***** SOURCE INFORMATION

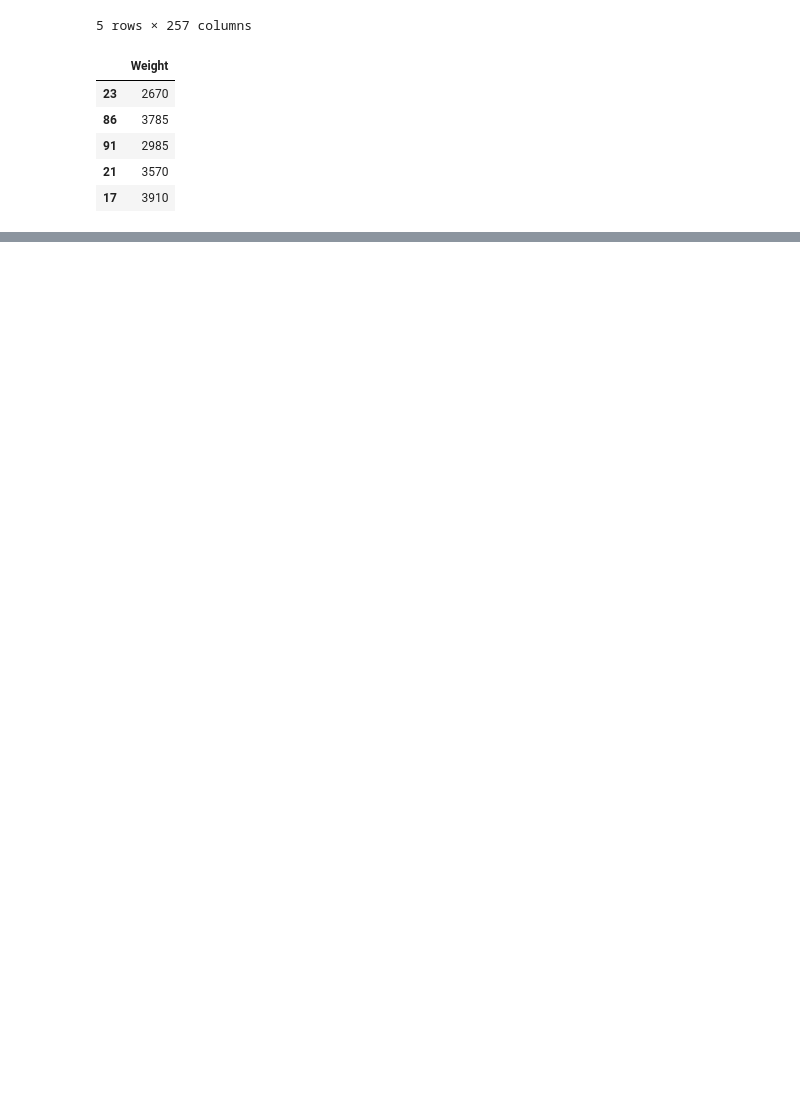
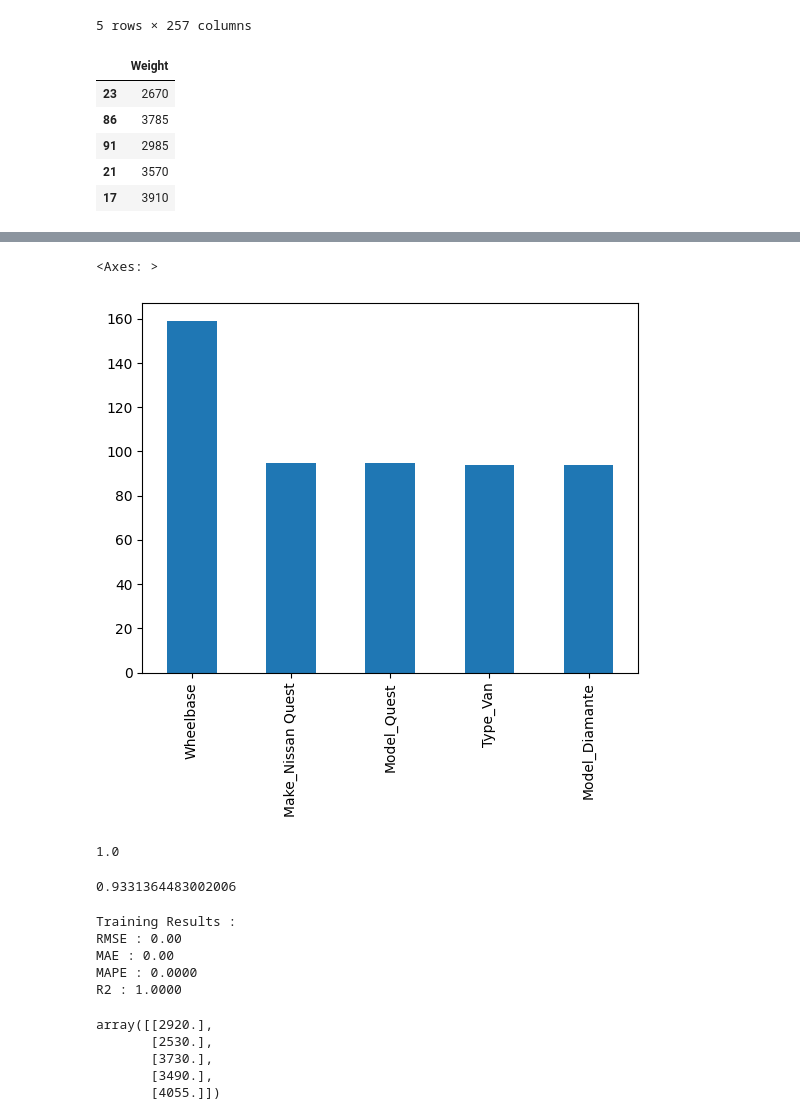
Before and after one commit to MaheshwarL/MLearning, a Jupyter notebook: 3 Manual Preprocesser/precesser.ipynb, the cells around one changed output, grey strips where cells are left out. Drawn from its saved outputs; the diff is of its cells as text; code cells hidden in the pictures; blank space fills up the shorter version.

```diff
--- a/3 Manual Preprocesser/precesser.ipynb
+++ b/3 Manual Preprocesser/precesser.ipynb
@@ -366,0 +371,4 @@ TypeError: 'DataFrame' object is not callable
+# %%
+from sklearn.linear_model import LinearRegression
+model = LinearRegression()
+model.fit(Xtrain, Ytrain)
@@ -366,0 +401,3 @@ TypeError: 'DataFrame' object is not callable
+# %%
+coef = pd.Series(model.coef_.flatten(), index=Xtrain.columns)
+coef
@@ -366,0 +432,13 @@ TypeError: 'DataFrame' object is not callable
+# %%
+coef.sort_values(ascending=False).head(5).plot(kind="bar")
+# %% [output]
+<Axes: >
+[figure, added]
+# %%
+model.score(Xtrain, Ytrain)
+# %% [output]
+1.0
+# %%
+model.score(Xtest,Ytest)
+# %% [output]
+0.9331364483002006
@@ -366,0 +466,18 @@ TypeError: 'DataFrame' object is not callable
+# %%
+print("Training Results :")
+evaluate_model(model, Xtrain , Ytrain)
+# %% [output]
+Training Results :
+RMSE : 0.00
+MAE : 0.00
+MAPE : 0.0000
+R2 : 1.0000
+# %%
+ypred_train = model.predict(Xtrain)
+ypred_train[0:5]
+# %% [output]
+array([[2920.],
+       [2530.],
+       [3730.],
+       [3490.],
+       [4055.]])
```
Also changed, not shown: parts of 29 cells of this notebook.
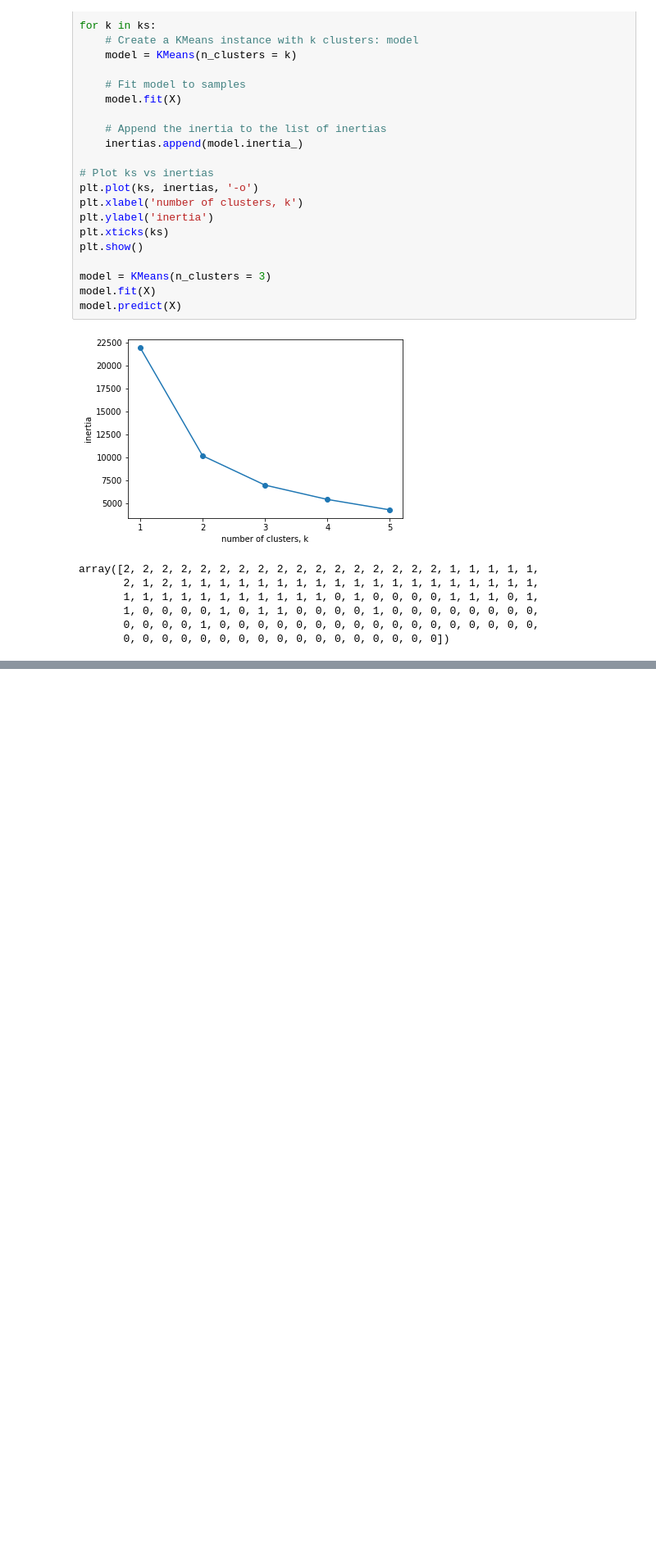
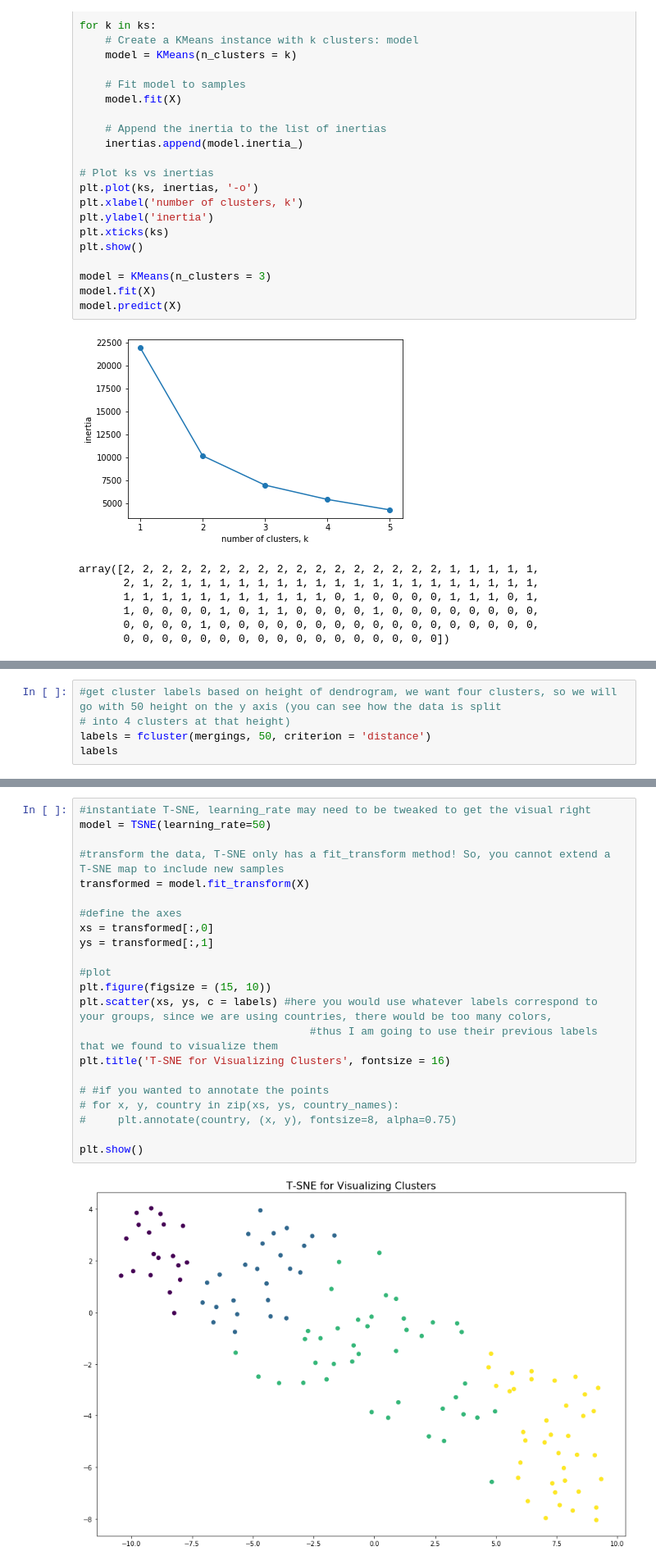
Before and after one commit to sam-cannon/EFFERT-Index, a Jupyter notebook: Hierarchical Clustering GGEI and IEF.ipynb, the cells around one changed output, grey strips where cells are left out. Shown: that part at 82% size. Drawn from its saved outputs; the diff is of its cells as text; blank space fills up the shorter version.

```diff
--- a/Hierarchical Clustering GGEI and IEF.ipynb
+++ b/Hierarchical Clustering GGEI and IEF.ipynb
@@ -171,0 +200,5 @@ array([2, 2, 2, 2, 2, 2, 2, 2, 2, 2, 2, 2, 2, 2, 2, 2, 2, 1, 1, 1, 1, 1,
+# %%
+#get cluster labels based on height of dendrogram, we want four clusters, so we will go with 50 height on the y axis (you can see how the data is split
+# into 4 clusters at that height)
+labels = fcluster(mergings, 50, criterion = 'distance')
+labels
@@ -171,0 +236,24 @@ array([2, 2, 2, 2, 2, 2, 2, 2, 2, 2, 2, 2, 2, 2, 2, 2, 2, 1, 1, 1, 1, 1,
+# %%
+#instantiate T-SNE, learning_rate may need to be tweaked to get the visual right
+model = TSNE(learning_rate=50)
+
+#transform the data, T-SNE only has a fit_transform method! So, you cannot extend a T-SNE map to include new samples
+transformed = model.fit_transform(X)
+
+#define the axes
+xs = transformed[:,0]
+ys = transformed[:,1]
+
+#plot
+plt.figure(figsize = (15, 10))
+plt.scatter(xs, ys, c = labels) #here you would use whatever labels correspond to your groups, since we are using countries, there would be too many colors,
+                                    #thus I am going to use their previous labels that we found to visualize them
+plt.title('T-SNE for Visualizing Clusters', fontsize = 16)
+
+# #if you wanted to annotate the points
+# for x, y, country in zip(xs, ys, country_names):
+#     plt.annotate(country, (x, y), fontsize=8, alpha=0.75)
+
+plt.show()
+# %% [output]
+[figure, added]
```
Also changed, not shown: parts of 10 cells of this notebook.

**********

*WHAT YOU WILL DO:* Lines holding the string "Xtrain": find them in the listing above and copy each one.

*RESPONSE BELOW:*
+model.fit(Xtrain, Ytrain)
+coef = pd.Series(model.coef_.flatten(), index=Xtrain.columns)
+model.score(Xtrain, Ytrain)
+evaluate_model(model, Xtrain , Ytrain)
+ypred_train = model.predict(Xtrain)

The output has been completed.